■ Directions for this task: Please filter the entries and return only the lines that include "label".

(Stored records)
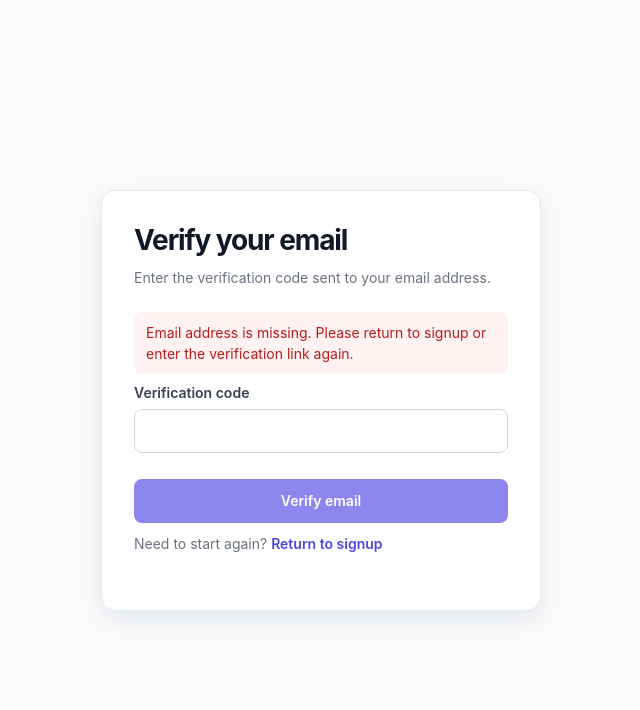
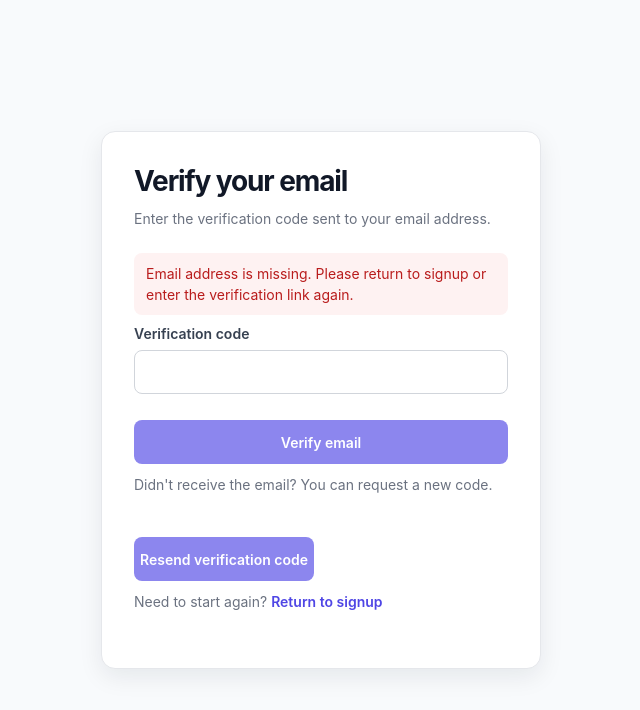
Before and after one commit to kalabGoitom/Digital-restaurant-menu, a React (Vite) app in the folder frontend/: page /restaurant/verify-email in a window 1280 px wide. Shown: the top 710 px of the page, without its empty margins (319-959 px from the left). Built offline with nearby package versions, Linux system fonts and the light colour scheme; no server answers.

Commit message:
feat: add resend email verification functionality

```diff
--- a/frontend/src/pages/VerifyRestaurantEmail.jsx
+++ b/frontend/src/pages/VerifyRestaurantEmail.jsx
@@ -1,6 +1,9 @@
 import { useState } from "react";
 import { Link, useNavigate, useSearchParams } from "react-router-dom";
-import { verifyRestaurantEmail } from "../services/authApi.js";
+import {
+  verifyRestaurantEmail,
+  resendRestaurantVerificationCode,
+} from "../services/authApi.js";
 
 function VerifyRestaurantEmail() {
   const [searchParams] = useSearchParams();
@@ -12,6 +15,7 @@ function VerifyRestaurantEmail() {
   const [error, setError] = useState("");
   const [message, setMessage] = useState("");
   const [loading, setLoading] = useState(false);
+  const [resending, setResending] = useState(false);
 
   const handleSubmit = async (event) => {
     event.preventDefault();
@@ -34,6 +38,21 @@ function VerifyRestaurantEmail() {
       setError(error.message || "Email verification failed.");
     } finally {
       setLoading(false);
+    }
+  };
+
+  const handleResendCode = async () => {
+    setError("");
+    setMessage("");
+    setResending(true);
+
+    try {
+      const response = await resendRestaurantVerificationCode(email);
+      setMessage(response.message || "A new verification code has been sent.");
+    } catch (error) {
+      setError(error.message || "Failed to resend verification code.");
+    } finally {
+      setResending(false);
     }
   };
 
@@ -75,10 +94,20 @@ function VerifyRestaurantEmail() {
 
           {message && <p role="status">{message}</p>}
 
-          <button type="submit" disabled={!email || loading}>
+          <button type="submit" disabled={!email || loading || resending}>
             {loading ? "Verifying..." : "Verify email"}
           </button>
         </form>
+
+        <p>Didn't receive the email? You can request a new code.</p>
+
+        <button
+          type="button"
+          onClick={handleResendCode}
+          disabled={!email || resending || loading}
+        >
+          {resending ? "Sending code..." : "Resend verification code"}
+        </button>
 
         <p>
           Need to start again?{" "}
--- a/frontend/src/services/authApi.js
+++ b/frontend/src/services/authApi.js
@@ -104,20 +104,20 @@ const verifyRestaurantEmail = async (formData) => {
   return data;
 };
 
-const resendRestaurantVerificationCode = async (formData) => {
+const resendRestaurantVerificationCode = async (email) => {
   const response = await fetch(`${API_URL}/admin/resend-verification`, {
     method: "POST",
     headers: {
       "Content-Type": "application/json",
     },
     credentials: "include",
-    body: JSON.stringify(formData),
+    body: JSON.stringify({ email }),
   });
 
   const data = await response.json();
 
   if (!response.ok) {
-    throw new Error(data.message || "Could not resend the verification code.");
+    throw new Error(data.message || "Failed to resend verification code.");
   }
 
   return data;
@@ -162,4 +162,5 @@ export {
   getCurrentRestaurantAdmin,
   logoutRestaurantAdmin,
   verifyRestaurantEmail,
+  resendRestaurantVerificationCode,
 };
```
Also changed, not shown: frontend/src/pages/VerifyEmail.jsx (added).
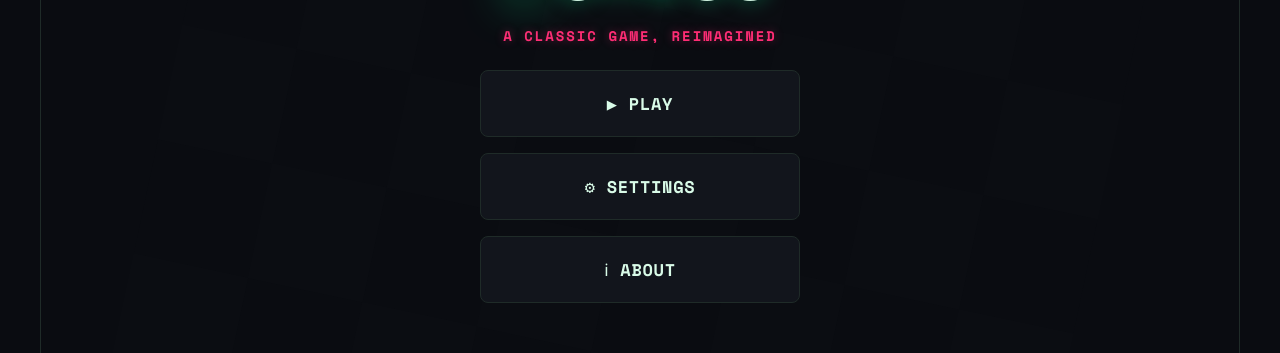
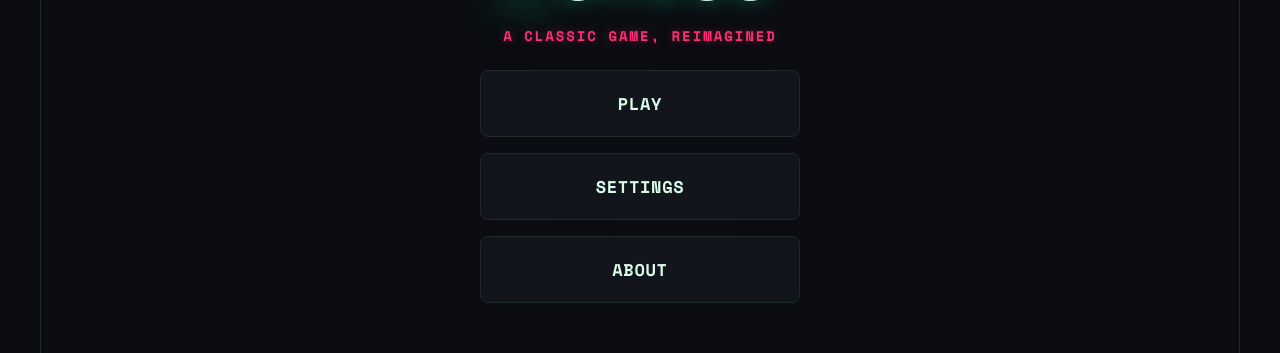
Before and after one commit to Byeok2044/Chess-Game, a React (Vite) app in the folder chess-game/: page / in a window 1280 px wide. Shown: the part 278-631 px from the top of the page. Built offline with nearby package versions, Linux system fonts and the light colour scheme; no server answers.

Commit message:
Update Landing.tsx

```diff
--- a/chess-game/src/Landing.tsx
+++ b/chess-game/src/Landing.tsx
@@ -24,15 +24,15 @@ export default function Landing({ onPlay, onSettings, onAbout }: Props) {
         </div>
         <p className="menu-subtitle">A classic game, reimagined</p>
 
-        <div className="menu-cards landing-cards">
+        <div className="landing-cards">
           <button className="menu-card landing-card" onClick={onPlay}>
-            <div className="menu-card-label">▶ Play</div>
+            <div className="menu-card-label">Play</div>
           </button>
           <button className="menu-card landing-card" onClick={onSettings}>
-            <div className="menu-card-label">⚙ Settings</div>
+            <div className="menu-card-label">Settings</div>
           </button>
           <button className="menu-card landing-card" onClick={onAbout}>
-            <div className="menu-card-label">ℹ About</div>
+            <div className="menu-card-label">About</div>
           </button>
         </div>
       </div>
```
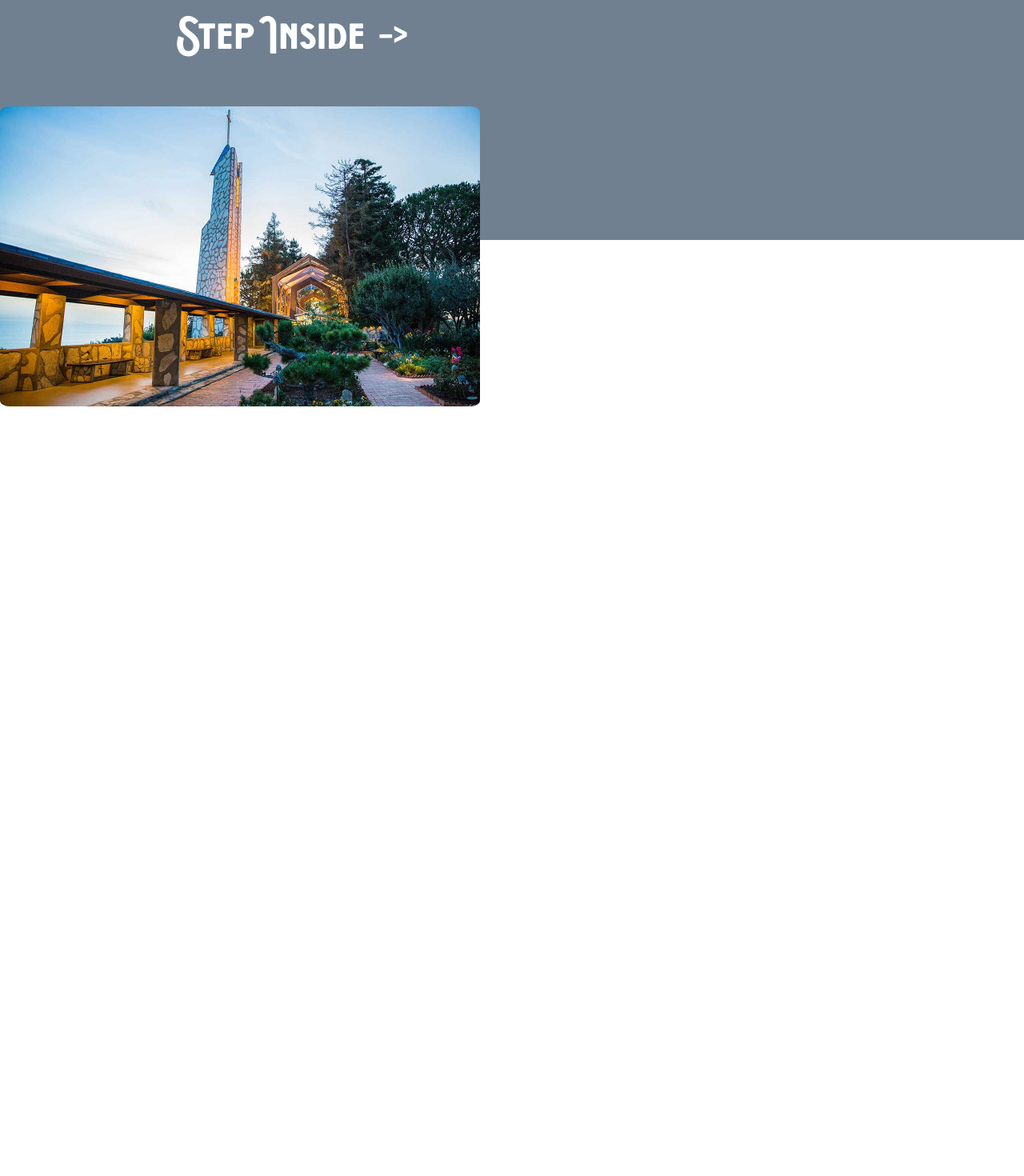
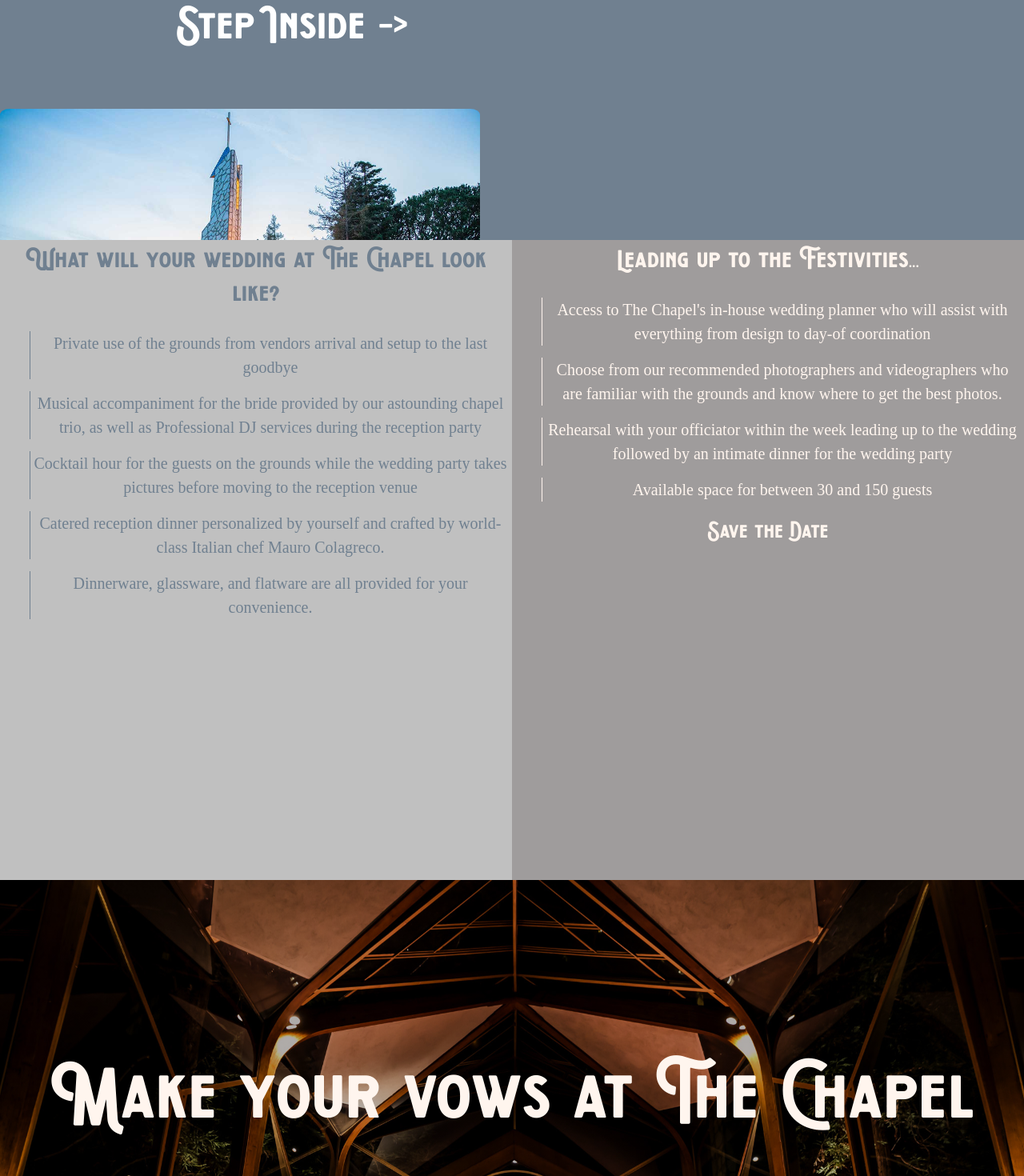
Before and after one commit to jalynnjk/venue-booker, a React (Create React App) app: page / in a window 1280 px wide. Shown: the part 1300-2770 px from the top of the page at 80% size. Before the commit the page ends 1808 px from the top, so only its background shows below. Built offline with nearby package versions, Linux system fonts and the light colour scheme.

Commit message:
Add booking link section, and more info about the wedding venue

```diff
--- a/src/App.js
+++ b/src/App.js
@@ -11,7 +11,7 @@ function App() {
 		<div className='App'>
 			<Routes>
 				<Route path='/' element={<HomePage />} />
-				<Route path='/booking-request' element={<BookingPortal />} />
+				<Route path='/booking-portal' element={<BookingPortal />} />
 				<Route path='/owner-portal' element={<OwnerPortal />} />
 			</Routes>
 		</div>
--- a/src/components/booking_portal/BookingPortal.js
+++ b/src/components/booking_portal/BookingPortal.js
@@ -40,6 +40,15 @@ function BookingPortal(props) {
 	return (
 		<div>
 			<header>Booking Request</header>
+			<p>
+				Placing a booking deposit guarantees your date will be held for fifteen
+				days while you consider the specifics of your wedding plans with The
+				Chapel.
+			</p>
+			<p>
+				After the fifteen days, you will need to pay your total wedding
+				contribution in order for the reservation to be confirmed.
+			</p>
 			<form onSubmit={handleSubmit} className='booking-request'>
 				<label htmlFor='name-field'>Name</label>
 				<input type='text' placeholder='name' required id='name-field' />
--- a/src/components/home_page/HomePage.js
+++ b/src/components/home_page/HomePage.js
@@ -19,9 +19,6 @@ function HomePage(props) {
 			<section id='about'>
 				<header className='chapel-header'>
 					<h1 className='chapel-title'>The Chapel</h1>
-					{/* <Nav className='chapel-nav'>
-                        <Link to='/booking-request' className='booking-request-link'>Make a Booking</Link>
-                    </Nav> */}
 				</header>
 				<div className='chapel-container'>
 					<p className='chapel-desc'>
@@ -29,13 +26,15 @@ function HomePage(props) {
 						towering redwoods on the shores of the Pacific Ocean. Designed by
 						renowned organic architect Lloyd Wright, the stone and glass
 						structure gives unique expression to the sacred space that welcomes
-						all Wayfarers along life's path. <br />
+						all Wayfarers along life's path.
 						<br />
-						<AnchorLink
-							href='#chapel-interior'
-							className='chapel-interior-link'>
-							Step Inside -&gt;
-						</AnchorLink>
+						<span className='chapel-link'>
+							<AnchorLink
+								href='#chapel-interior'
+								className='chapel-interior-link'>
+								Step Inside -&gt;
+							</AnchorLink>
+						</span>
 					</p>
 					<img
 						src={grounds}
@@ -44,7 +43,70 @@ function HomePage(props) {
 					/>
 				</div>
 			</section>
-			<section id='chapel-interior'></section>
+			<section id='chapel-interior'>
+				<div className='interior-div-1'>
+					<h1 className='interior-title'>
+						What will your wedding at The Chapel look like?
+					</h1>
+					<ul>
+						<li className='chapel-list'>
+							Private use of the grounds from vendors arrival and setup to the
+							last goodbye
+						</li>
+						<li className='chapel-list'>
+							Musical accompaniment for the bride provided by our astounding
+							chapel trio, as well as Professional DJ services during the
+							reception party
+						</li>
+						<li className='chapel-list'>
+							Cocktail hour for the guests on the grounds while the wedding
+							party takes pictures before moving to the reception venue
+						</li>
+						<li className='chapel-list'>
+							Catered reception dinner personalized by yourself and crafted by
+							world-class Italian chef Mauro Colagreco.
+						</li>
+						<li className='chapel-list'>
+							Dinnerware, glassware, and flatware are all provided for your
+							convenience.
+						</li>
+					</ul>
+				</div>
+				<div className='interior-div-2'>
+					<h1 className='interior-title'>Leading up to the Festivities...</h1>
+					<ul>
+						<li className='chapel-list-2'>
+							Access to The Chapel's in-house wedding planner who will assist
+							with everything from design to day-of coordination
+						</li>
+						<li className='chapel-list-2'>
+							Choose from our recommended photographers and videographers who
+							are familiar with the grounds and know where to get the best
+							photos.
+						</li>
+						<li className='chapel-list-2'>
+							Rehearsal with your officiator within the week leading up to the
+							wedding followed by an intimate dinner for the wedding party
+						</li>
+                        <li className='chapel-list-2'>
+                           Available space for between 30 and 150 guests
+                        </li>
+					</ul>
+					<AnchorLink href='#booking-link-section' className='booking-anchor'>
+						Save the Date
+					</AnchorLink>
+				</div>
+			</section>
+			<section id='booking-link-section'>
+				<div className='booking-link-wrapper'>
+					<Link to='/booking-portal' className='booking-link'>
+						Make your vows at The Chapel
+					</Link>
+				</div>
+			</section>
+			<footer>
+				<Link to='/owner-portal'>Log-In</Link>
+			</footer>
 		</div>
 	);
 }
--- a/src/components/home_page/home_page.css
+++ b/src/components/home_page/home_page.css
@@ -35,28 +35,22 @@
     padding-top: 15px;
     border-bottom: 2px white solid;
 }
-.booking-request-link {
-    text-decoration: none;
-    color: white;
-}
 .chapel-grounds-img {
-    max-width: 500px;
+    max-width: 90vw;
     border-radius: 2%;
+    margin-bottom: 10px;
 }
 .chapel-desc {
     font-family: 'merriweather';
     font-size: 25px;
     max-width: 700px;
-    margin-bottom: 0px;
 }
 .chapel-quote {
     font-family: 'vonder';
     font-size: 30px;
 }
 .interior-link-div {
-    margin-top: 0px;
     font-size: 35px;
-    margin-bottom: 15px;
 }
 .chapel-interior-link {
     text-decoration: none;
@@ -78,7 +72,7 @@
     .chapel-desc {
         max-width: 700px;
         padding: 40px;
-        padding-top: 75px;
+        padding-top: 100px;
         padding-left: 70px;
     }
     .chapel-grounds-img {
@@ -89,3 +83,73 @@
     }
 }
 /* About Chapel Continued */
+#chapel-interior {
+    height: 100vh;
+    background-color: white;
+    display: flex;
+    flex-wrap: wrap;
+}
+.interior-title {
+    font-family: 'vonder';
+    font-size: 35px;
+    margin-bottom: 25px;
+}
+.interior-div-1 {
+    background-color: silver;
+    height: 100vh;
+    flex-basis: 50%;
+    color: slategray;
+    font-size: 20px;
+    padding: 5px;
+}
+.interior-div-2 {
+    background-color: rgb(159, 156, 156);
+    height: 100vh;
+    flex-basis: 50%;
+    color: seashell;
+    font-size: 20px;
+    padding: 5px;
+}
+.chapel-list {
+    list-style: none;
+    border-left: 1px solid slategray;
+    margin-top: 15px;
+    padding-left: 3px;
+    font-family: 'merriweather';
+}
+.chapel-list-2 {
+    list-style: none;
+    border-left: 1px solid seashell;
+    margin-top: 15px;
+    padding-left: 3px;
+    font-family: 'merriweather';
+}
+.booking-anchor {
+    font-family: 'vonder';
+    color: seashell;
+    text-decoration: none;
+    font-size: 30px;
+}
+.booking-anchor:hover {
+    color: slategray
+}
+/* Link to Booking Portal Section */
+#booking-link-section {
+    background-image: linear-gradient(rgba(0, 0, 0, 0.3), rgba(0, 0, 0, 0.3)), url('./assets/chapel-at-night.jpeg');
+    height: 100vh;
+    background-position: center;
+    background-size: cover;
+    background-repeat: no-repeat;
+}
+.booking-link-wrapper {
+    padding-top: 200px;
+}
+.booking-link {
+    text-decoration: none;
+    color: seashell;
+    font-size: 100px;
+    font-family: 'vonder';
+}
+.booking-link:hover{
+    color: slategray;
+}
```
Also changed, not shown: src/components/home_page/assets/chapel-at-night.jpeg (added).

■ Solved problem:
-            <div className="menu-card-label">▶ Play</div>
+            <div className="menu-card-label">Play</div>
-            <div className="menu-card-label">⚙ Settings</div>
+            <div className="menu-card-label">Settings</div>
-            <div className="menu-card-label">ℹ About</div>
+            <div className="menu-card-label">About</div>
 				<label htmlFor='name-field'>Name</label>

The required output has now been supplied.